There are few things more endearing to the heart of a homeschooling parent than seeing a child sprawled on the floor, elbows propped, nose in a book. This is especially true when that book was specially selected and secretly planted on the shelf to impart knowledge as well as entertain.
There is nothing wrong with reading many novels and short stories, but talking animals, heroes fighting dragons, and school stories are insufficient fare on their own for the long-term growth of a budding mind. In addition, we have made efforts to sneak in history books with full color illustrations and encyclopedia-style presentations. This is an easy way to get kids up to speed on some of the humanities.
Science, however, is a much more difficult topic to sneak on the shelves and present as interesting. I’m not talking about books that get kids interested in the idea of science—there are plenty of novels that do that. But a book that presents vital scientific concepts in an original, interesting, and attention grabbing way at the level the kids can receive it can be hard to find.
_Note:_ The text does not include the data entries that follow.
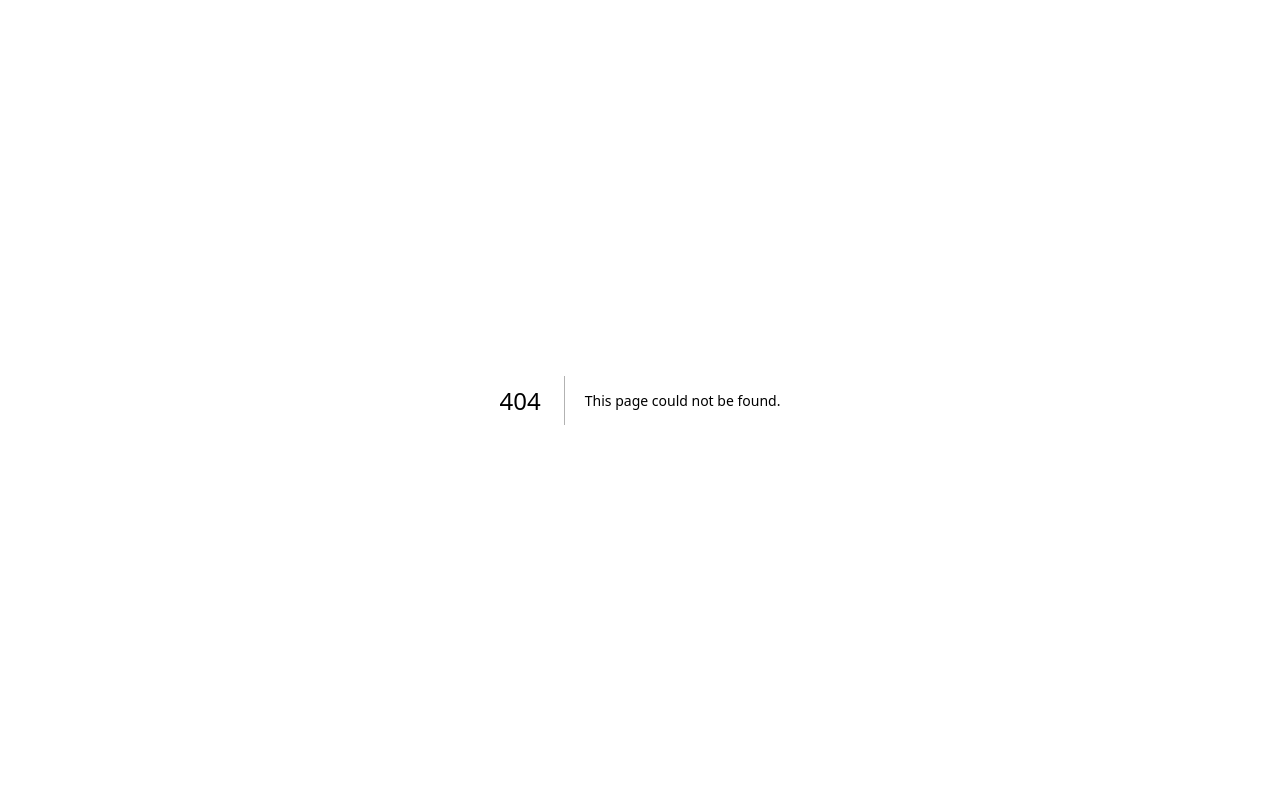
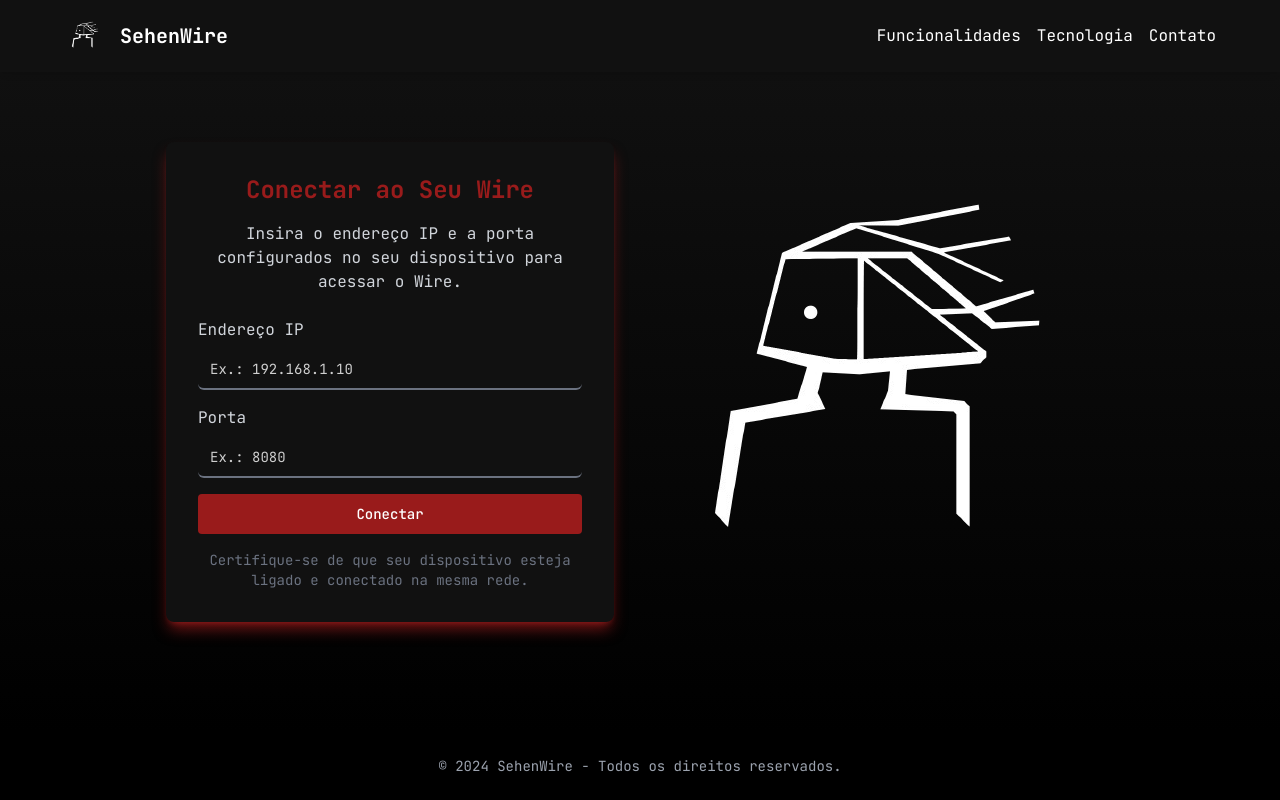
Before and after one commit to philippsen007/Sehen-Wire, a Next.js app: page /linkwire in a window 1280 px wide. Before the commit this address had no page. Built offline with nearby package versions, Linux system fonts and the light colour scheme.

Commit message:
wire connect test

```diff
--- /dev/null
+++ b/app/linkwire/page.jsx
@@ -0,0 +1,117 @@
+"use client";
+
+import { useState } from 'react';
+import Header from "@/components/ui/header";
+import Footer from "@/components/ui/footer";
+import { Input } from "@/components/ui/input";
+import { Button } from "@/components/ui/button";
+import Image from "next/image";
+import Link from "next/link";
+
+const LinkWire = () => {
+  const [ipAddress, setIpAddress] = useState("");
+  const [port, setPort] = useState("");
+  const [error, setError] = useState("");
+
+  const handleConnect = () => {
+
+    const ipRegex = /^(25[0-5]|2[0-4][0-9]|[0-1]?[0-9][0-9]?)\.(25[0-5]|2[0-4][0-9]|[0-1]?[0-9][0-9]?)\.(25[0-5]|2[0-4][0-9]|[0-1]?[0-9][0-9]?)\.(25[0-5]|2[0-4][0-9]|[0-1]?[0-9][0-9]?)$/;
+    const portRegex = /^[0-9]{1,5}$/;
+
+    if (!ipRegex.test(ipAddress)) {
+      setError("Endereço IP inválido. Certifique-se de digitar um IP válido.");
+      return;
+    }
+
+    if (!portRegex.test(port) || parseInt(port) > 65535) {
+      setError("Porta inválida. Deve ser um número entre 1 e 65535.");
+      return;
+    }
+
+    const targetUrl = `http://${ipAddress}:${port}`;
+    window.location.href = targetUrl;
+  };
+
+  const handleInputChange = (e, setState) => {
+    const value = e.target.value.replace(/[^0-9.]/g, "");
+    setState(value);
+    setError("");
+  };
+
+
+  return (
+    <div className="min-h-screen flex flex-col bg-accent-corfundo text-white">
+      <Header />
+      {/* Conteúdo Principal */}
+      <div className="flex-grow flex items-center justify-center mt-8 bg-gradient-to-b from-accent-corfundo to-black">
+        <div className="w-full max-w-md bg-accent-corfundo p-8 rounded-lg shadow-lg shadow-red-600/50">
+          <h1 className="text-2xl font-bold text-center mb-4 text-red-800">
+            Conectar ao Seu Wire
+          </h1>
+          <p className="text-gray-300 text-center mb-6">
+            Insira o endereço IP e a porta configurados no seu dispositivo para acessar o Wire.
+          </p>
+
+          <div className="space-y-4">
+            <div>
+              <label htmlFor="ip-address" className="block text-gray-300 mb-2">
+                Endereço IP
+              </label>
+              <Input
+                type="text"
+                id="ip-address"
+                placeholder="Ex.: 192.168.1.10"
+                value={ipAddress}
+                onChange={(e) => handleInputChange(e, setIpAddress)}
+                maxLength={15}
+                className={`bg-transparent border-0 border-b-2 focus:outline-none w-full text-white ${
+                  error.includes("IP") ? "border-red-500" : "border-gray-500"
+                }`}
+              />
+            </div>
+            <div>
+              <label htmlFor="port" className="block text-gray-300 mb-2">
+                Porta
+              </label>
+              <Input
+                type="text"
+                id="port"
+                placeholder="Ex.: 8080"
+                value={port}
+                onChange={(e) => handleInputChange(e, setPort)}
+                maxLength={5}
+                className={`bg-transparent border-0 border-b-2 focus:outline-none w-full text-white ${
+                  error.includes("Porta") ? "border-red-500" : "border-gray-500"
+                }`}
+              />
+            </div>
+
+            {error && (
+              <div className="text-red-500 text-sm mt-2 text-center">
+                {error}
+              </div>
+            )}
+
+            <Button
+              onClick={handleConnect}
+              className="w-full bg-red-800 hover:bg-red-600 text-white py-3 rounded transition-all hover:shadow-md hover:shadow-red-600/50"
+            >
+              Conectar
+            </Button>
+          </div>
+
+          <p className="text-gray-500 text-sm text-center mt-4">
+            Certifique-se de que seu dispositivo esteja ligado e conectado na mesma rede.
+          </p>
+        </div>
+
+      <div>
+        <img src="/logosehen.png" alt="" />
+      </div>
+      </div>
+        <Footer />
+    </div>
+  );
+};
+
+export default LinkWire;
--- a/app/page.jsx
+++ b/app/page.jsx
@@ -26,7 +26,7 @@ const LandingPage = () => {
       <Header />
 
       {/* Hero Section */}
-      <section className="w-full py-20 text-center bg-gradient-to-b from-accent-corfundo to-black ">
+      <section className="w-full py-20 text-center bg-gradient-to-b from-accent-corfundo to-black">
         <div className="container mx-auto px-6 flex flex-col md:flex-row items-center mt-4 md:mt-12">
           <div className="flex-1 mb-10 md:mb-0 text-center md:text-left mt-12">
             <h1 className="text-4xl lg:text-6xl font-bold mb-6 text-cortexto">
@@ -44,9 +44,9 @@ const LandingPage = () => {
             <p className="text-lg lg:text-2xl text-gray-300 mb-6">
               Um sistema focado em análise e cibersegurança para redes, acessível e poderoso.
             </p>
-            <Link href="/login">
-              <button className="mt-4 px-6 py-3 bg-red-800 hover:bg-red-600 text-white rounded-md transition-all">
-                Saiba Mais
+            <Link href="/linkwire">
+              <button className="mt-4 px-6 py-3 bg-red-800 hover:bg-red-600 hover:shadow-md hover:shadow-red-600/50 text-white rounded-md transition-all">
+                Conecte seu Wire
               </button>
             </Link>
           </div>
@@ -63,7 +63,7 @@ const LandingPage = () => {
       </section>
 
       {/* Funcionalidades */}
-      <section id="features" className="pb-20 pt-2 bg-black text-white">
+      <section id="features" className="pb-20 pt-6 bg-black text-white">
         <div className="container mx-auto px-6 mt-2">
           <h2 className="text-4xl font-bold mb-8 text-center text-red-800 break-words px-4">
             Funções Principais
@@ -143,7 +143,7 @@ const LandingPage = () => {
               ></textarea>
               <button
                 type="submit"
-                className="w-full bg-red-800 hover:bg-red-600 py-3 rounded text-white font-semibold transition-all"
+                className="w-full bg-red-800 hover:bg-red-600 py-3 rounded text-white font-semibold transition-all hover:shadow-md hover:shadow-red-600/50"
               >
                 Enviar Mensagem
               </button>
--- a/components/ui/header.jsx
+++ b/components/ui/header.jsx
@@ -81,7 +81,7 @@ const Header = () => {
           </div>
         </Link>
 
-        {/* Desktop Navigation */}
+        {/* Desktop Nav */}
         <nav className="hidden md:flex space-x-4">
           <button
             onClick={() => navigateToSection("features")}
@@ -103,7 +103,7 @@ const Header = () => {
           </button>
         </nav>
 
-        {/* Mobile Navigation */}
+        {/* Mobile Nav */}
         <div className="md:hidden relative" ref={menuRef}>
           <button
             onClick={() => setIsMenuOpen(!isMenuOpen)}
```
I’ve previously reviewed a fun book, Thing Explainer, that provides an entry point into understanding how things work. That has gotten my son interested in inventing things, but he lacks the fundamental understanding of concepts to begin to understand why his proposed ideas are physically impossible. I’ve struggled to find ways to explain the physical limitations of the universe to him. Somehow teaching adults about nuclear power didn’t equip me to teach a first grader about quantum physics.
One excellent answer to this conundrum is a set of books by physicist Dominic Walliman. One title is Professor Astro Cat’s Frontiers of Space that was released in 2013. More recently, Walliman and his illustrator/co-author, Ben Newman, have released Professor Astro Cat’s Atomic Adventure. I’ve read both and both are worth your time and money.
Professor Astro Cat's Atomic Adventure is a book about physics. Walliman’s volume explains concepts like gravity, basic material composition, and some of the beginnings of Newtonian physics. This is a book that presents basic topics in physics in terms that my son can understand. It has led to discussions about what “F = ma” means. I’ve needed to provide examples of acceleration.
Some of the concepts presented in the book are clearly beyond what my first grader can grasp at this point. However, that’s ok. Walliman and Newman have conspired to present the basic facts of physics in a way that is graphically appealing and draws a child in. While my son may not grasp why quantum tunneling matters (yes, this is a topic in the book) or how it works, he will at least have in his memory bank a basic understanding of the word and what it means so that in high school he can begin that topic with a baseline. Especially at a young age, comprehension is less a goal that awareness and acceptance of brute facts.
Atomic Adventure has opened up a number of fun conversations. Sometimes I’ll get blindsided by a question about physics and have to ask what my son has been reading. And, sometimes I have to admit that my own knowledge on a particular topic is fairly limited. But that is part of the learning experience and creating a healthy curiosity in kids. I have found the books fun to flip through, even as an adult.
One key to making this presentation of physics accessible and valuable is that the authors regularly point to applications of the physical concepts. For example, buoyancy is explained in clear terms, and then the ballast system of a submarine is used as a practical example. The authors do take a pot shot at nuclear power later in the book, but they explain the concepts remarkably well on a level children can understand.
Along with the books, the publisher has also produced an activity book that encourages children to explore science through a series of games, experiments, and thinking exercises. The activity book is consumable, which makes it somewhat expensive for what it does, but the exercises in the book could expand a science curriculum, fill a long summer afternoon, and encourage exploration by a curious child. Some contact paper could make the activity book reusable or the activities could simply be done on a separate paper so that multiple children can benefit from the resource.
If you are looking to add to your arsenal of stealth educational books, the Professor Astro Cat series is a good way to do that. This is an example of educational science enrichment done well.
NOTE: I received a gratis copy of this book from the publisher with no expectation of a positive review.